[Opening Extracted entries section]
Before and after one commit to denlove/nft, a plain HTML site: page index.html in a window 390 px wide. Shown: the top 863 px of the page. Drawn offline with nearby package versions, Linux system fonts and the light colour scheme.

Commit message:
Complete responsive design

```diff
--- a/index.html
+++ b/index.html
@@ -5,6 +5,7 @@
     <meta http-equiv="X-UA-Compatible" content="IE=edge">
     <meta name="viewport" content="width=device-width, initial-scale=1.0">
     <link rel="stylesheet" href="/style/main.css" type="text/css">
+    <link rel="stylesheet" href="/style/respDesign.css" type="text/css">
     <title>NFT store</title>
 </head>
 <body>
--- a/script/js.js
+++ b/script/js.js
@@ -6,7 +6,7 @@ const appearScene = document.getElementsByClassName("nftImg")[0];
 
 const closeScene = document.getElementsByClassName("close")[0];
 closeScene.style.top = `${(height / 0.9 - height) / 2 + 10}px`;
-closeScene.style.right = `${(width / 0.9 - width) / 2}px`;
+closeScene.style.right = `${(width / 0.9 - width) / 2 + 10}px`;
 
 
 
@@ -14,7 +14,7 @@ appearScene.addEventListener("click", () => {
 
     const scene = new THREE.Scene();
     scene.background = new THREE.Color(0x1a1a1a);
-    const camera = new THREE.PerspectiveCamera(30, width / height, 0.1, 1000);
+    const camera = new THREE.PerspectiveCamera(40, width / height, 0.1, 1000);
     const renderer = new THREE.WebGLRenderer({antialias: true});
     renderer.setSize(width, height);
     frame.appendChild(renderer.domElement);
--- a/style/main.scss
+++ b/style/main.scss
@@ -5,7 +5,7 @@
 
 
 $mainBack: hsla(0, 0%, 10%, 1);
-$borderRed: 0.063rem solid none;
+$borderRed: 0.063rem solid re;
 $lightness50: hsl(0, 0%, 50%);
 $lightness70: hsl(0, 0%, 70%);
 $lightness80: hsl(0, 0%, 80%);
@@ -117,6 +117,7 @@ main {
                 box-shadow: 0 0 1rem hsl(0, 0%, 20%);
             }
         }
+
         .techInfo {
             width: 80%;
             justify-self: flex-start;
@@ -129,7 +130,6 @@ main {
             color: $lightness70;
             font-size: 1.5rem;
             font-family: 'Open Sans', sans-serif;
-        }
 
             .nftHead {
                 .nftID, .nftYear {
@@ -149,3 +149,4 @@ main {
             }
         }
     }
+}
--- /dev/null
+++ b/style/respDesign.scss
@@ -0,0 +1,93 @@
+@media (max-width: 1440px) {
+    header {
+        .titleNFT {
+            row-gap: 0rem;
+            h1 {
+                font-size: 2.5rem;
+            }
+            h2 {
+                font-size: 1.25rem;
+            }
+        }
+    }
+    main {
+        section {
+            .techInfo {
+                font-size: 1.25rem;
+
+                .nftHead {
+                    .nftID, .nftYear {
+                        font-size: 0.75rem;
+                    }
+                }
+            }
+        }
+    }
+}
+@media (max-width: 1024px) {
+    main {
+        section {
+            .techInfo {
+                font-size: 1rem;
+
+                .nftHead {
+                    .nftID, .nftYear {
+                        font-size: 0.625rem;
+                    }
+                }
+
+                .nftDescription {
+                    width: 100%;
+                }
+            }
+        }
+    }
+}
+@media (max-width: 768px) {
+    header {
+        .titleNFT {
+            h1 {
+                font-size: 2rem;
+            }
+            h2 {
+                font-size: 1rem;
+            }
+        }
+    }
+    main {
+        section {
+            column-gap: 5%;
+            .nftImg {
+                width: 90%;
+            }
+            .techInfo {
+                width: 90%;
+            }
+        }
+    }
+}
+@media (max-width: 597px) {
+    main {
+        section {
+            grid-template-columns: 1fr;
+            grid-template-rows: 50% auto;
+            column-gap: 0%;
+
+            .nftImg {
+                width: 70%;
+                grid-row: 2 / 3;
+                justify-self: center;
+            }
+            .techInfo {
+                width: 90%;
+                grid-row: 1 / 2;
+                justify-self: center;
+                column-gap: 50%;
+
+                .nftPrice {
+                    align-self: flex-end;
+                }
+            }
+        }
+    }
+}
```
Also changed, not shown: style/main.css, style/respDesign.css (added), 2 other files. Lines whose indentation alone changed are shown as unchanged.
[Closing Extracted entries section]
**Exercise prompt**:
Every record is to be written out verbatim.

**Answer space**:
Before and after one commit to denlove/nft, a plain HTML site: page index.html in a window 390 px wide. Shown: the top 863 px of the page. Drawn offline with nearby package versions, Linux system fonts and the light colour scheme.

Commit message:
Complete responsive design

```diff
--- a/index.html
+++ b/index.html
@@ -5,6 +5,7 @@
     <meta http-equiv="X-UA-Compatible" content="IE=edge">
     <meta name="viewport" content="width=device-width, initial-scale=1.0">
     <link rel="stylesheet" href="/style/main.css" type="text/css">
+    <link rel="stylesheet" href="/style/respDesign.css" type="text/css">
     <title>NFT store</title>
 </head>
 <body>
--- a/script/js.js
+++ b/script/js.js
@@ -6,7 +6,7 @@ const appearScene = document.getElementsByClassName("nftImg")[0];
 
 const closeScene = document.getElementsByClassName("close")[0];
 closeScene.style.top = `${(height / 0.9 - height) / 2 + 10}px`;
-closeScene.style.right = `${(width / 0.9 - width) / 2}px`;
+closeScene.style.right = `${(width / 0.9 - width) / 2 + 10}px`;
 
 
 
@@ -14,7 +14,7 @@ appearScene.addEventListener("click", () => {
 
     const scene = new THREE.Scene();
     scene.background = new THREE.Color(0x1a1a1a);
-    const camera = new THREE.PerspectiveCamera(30, width / height, 0.1, 1000);
+    const camera = new THREE.PerspectiveCamera(40, width / height, 0.1, 1000);
     const renderer = new THREE.WebGLRenderer({antialias: true});
     renderer.setSize(width, height);
     frame.appendChild(renderer.domElement);
--- a/style/main.scss
+++ b/style/main.scss
@@ -5,7 +5,7 @@
 
 
 $mainBack: hsla(0, 0%, 10%, 1);
-$borderRed: 0.063rem solid none;
+$borderRed: 0.063rem solid re;
 $lightness50: hsl(0, 0%, 50%);
 $lightness70: hsl(0, 0%, 70%);
 $lightness80: hsl(0, 0%, 80%);
@@ -117,6 +117,7 @@ main {
                 box-shadow: 0 0 1rem hsl(0, 0%, 20%);
             }
         }
+
         .techInfo {
             width: 80%;
             justify-self: flex-start;
@@ -129,7 +130,6 @@ main {
             color: $lightness70;
             font-size: 1.5rem;
             font-family: 'Open Sans', sans-serif;
-        }
 
             .nftHead {
                 .nftID, .nftYear {
@@ -149,3 +149,4 @@ main {
             }
         }
     }
+}
--- /dev/null
+++ b/style/respDesign.scss
@@ -0,0 +1,93 @@
+@media (max-width: 1440px) {
+    header {
+        .titleNFT {
+            row-gap: 0rem;
+            h1 {
+                font-size: 2.5rem;
+            }
+            h2 {
+                font-size: 1.25rem;
+            }
+        }
+    }
+    main {
+        section {
+            .techInfo {
+                font-size: 1.25rem;
+
+                .nftHead {
+                    .nftID, .nftYear {
+                        font-size: 0.75rem;
+                    }
+                }
+            }
+        }
+    }
+}
+@media (max-width: 1024px) {
+    main {
+        section {
+            .techInfo {
+                font-size: 1rem;
+
+                .nftHead {
+                    .nftID, .nftYear {
+                        font-size: 0.625rem;
+                    }
+                }
+
+                .nftDescription {
+                    width: 100%;
+                }
+            }
+        }
+    }
+}
+@media (max-width: 768px) {
+    header {
+        .titleNFT {
+            h1 {
+                font-size: 2rem;
+            }
+            h2 {
+                font-size: 1rem;
+            }
+        }
+    }
+    main {
+        section {
+            column-gap: 5%;
+            .nftImg {
+                width: 90%;
+            }
+            .techInfo {
+                width: 90%;
+            }
+        }
+    }
+}
+@media (max-width: 597px) {
+    main {
+        section {
+            grid-template-columns: 1fr;
+            grid-template-rows: 50% auto;
+            column-gap: 0%;
+
+            .nftImg {
+                width: 70%;
+                grid-row: 2 / 3;
+                justify-self: center;
+            }
+            .techInfo {
+                width: 90%;
+                grid-row: 1 / 2;
+                justify-self: center;
+                column-gap: 50%;
+
+                .nftPrice {
+                    align-self: flex-end;
+                }
+            }
+        }
+    }
+}
```
Also changed, not shown: style/main.css, style/respDesign.css (added), 2 other files. Lines whose indentation alone changed are shown as unchanged.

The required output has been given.